A federal appeals court has asked for supplemental briefing on whether a handful of states and the U.S. House of Representatives have standing to defend the Affordable Care Act (ACA).
In an order filed Wednesday, the court has asked the parties to address whether the state intervenors and the House have standing to defend the Obama-era health care law in the appeal, whether their interventions were timely, and whether there is a live case if the panel determines they don’t have standing.
The rare 11th-hour request — the case is scheduled for argument July 9 at the 5th U.S. Circuit Court of Appeals — could indicate that the panel may be looking at whether it could rule on the standing issues without addressing the underlying merits. The order told the parties to be prepared to address the questions during oral arguments.
U.S. District Judge Reed O’Connor of the Northern District of Texas ruled in December that a tax law passed in 2017 — which zeroed out the penalty imposed by the ACA’s individual mandate — rendered the entire health care law unconstitutional.
The law remains in effect while the ruling is being appealed to the 5th Circuit.
Under President Donald Trump, the Justice Department has stopped defending the law. A coalition of states, led by California Attorney General Xavier Becerra, has defended the law. The U.S. House of Representatives stepped in to defend the law.

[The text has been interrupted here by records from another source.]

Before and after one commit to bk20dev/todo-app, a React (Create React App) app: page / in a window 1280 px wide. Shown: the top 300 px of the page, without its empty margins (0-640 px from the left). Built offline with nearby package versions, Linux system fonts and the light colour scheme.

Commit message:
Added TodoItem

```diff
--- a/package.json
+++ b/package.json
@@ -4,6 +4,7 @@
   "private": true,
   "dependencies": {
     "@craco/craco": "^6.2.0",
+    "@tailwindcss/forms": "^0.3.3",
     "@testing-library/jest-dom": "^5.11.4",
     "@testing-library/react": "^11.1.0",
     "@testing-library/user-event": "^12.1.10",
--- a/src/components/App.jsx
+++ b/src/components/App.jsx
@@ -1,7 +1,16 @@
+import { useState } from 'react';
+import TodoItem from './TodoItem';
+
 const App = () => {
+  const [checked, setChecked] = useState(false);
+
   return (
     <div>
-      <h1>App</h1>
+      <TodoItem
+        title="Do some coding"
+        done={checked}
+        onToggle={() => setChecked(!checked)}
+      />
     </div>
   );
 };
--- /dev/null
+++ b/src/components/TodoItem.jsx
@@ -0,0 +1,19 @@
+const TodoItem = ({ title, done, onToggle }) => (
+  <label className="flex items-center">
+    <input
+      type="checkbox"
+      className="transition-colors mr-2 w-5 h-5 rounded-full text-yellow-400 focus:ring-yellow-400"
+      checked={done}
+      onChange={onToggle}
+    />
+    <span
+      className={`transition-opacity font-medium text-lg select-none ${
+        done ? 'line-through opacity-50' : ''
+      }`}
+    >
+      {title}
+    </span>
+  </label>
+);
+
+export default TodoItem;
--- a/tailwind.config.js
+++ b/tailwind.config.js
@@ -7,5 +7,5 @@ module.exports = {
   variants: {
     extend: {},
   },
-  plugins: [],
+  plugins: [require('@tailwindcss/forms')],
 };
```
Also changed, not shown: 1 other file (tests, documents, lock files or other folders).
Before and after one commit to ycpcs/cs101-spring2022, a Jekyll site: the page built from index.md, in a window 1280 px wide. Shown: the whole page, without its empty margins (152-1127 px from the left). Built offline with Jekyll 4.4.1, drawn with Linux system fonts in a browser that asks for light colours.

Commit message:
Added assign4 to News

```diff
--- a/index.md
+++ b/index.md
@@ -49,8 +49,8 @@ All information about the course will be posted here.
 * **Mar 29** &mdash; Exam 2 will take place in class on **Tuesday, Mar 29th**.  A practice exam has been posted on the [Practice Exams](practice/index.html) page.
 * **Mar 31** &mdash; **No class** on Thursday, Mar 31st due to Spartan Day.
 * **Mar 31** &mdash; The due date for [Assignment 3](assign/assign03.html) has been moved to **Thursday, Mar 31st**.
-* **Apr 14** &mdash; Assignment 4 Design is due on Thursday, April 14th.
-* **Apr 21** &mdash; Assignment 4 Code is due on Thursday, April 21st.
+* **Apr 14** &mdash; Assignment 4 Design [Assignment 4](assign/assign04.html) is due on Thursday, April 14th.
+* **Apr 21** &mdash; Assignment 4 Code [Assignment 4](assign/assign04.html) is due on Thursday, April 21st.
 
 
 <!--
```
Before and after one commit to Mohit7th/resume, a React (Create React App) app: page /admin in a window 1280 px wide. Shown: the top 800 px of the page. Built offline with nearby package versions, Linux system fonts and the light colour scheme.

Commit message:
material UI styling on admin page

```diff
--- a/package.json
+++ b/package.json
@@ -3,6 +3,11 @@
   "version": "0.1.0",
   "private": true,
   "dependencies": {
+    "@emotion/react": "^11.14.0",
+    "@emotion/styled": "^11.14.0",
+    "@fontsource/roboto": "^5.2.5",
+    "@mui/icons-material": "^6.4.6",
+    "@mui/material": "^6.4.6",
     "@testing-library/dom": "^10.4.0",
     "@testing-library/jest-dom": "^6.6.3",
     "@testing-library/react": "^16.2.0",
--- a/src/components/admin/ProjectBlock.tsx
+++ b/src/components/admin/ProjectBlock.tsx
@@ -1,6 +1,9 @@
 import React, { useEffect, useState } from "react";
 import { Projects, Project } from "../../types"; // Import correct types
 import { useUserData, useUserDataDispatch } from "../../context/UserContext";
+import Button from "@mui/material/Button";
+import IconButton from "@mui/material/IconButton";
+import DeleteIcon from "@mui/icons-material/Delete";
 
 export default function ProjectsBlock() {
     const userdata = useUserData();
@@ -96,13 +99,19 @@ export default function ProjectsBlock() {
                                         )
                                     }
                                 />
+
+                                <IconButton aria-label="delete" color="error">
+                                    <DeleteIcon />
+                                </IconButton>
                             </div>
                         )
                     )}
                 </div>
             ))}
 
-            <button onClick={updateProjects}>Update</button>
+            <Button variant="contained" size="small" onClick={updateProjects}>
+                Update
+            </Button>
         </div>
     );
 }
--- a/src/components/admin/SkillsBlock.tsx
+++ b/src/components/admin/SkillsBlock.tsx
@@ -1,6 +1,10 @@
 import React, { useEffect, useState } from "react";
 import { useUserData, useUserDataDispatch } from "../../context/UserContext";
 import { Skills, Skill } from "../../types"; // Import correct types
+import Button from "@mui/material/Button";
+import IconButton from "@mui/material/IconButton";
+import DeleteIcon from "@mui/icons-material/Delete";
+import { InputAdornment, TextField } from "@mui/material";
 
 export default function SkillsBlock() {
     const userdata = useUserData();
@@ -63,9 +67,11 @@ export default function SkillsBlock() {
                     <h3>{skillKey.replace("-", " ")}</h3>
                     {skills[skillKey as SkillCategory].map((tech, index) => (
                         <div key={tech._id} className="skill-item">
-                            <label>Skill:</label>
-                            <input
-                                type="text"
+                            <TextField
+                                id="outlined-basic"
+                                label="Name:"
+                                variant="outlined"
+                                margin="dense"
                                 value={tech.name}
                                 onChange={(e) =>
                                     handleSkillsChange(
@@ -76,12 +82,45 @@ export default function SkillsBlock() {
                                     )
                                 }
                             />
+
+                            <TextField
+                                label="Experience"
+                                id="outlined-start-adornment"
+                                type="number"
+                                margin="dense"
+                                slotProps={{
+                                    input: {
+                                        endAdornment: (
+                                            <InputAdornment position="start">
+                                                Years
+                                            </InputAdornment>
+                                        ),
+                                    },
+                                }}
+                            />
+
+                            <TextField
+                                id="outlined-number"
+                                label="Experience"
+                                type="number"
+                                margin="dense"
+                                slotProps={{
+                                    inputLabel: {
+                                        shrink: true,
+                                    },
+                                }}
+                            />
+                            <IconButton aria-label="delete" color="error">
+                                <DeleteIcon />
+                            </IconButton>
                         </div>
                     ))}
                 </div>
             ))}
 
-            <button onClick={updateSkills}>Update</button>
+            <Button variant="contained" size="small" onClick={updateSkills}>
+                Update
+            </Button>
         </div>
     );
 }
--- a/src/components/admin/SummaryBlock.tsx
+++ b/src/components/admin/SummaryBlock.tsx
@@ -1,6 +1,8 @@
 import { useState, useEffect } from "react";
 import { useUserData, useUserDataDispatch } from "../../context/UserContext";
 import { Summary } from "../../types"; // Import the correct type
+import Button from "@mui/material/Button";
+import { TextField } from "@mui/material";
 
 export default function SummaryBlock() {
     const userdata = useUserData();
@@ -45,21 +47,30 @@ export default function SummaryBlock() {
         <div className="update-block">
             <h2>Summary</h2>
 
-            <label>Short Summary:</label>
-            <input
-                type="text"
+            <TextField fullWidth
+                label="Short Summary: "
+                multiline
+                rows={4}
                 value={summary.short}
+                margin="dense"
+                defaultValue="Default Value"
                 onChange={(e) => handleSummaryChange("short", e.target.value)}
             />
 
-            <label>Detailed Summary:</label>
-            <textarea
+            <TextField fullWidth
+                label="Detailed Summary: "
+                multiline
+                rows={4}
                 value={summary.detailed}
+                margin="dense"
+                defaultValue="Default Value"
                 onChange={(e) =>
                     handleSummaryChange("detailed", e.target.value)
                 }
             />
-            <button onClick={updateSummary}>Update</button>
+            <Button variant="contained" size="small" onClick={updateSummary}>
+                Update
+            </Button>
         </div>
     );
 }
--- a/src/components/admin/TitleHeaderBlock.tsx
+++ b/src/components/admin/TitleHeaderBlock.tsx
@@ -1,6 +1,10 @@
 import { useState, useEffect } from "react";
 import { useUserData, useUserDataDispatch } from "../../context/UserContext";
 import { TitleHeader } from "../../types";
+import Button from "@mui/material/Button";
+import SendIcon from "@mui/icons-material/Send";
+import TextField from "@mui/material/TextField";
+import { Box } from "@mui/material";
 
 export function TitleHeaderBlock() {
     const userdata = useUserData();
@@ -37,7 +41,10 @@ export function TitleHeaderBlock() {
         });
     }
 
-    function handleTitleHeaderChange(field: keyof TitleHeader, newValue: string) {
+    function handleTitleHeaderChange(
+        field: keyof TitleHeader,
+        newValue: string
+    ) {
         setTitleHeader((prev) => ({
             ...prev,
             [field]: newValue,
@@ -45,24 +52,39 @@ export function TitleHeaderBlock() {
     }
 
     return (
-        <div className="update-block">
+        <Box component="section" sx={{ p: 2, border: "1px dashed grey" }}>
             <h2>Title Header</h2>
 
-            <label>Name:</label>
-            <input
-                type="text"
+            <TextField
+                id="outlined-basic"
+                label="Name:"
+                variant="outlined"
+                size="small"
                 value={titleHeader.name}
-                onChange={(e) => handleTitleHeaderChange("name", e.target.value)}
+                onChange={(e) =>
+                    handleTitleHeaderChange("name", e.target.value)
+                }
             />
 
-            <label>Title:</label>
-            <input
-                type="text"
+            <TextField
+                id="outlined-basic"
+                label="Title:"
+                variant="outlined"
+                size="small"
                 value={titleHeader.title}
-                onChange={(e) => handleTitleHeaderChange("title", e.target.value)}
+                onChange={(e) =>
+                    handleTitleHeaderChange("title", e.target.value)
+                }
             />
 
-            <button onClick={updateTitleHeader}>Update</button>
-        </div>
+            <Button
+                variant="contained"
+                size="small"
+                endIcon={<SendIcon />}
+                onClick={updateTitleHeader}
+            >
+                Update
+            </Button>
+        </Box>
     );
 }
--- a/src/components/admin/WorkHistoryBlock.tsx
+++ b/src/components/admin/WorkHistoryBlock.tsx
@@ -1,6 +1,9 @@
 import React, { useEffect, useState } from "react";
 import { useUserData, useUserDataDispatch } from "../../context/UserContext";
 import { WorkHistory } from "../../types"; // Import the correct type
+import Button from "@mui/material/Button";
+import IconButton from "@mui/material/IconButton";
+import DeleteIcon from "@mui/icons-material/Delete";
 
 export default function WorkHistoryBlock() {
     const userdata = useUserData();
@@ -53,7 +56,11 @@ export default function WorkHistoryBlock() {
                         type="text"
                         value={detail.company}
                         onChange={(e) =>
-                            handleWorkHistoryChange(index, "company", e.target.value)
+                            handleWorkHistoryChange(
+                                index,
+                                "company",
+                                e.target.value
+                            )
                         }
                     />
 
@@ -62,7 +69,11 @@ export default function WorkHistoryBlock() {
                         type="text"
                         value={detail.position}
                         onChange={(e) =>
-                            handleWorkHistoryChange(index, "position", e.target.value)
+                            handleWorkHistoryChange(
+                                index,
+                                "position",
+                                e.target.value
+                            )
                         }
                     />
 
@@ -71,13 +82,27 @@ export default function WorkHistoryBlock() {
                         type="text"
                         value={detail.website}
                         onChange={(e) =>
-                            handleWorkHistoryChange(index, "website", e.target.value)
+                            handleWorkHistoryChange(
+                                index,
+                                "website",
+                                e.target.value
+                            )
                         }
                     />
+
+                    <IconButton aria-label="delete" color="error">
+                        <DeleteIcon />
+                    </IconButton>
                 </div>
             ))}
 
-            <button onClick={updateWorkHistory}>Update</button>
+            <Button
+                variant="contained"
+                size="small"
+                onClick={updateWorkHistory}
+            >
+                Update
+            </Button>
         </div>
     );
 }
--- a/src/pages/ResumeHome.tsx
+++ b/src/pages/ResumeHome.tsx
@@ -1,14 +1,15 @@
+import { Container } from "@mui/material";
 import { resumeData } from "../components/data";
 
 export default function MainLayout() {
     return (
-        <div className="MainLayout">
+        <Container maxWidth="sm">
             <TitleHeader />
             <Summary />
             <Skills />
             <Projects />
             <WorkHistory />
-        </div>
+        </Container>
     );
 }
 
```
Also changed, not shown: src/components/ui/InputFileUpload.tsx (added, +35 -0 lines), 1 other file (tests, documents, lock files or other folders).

The House has hired former U.S. Solicitor General Don Verrilli, who defended the ACA at the U.S. Supreme Court nearly six years ago.
Texas Attorney General Ken Paxton and several other states are leading the challenge against the ACA.
Jonathan Adler, a professor at Case Western Reserve University School of Law, said the 5th Circuit’s questions on standing are significant.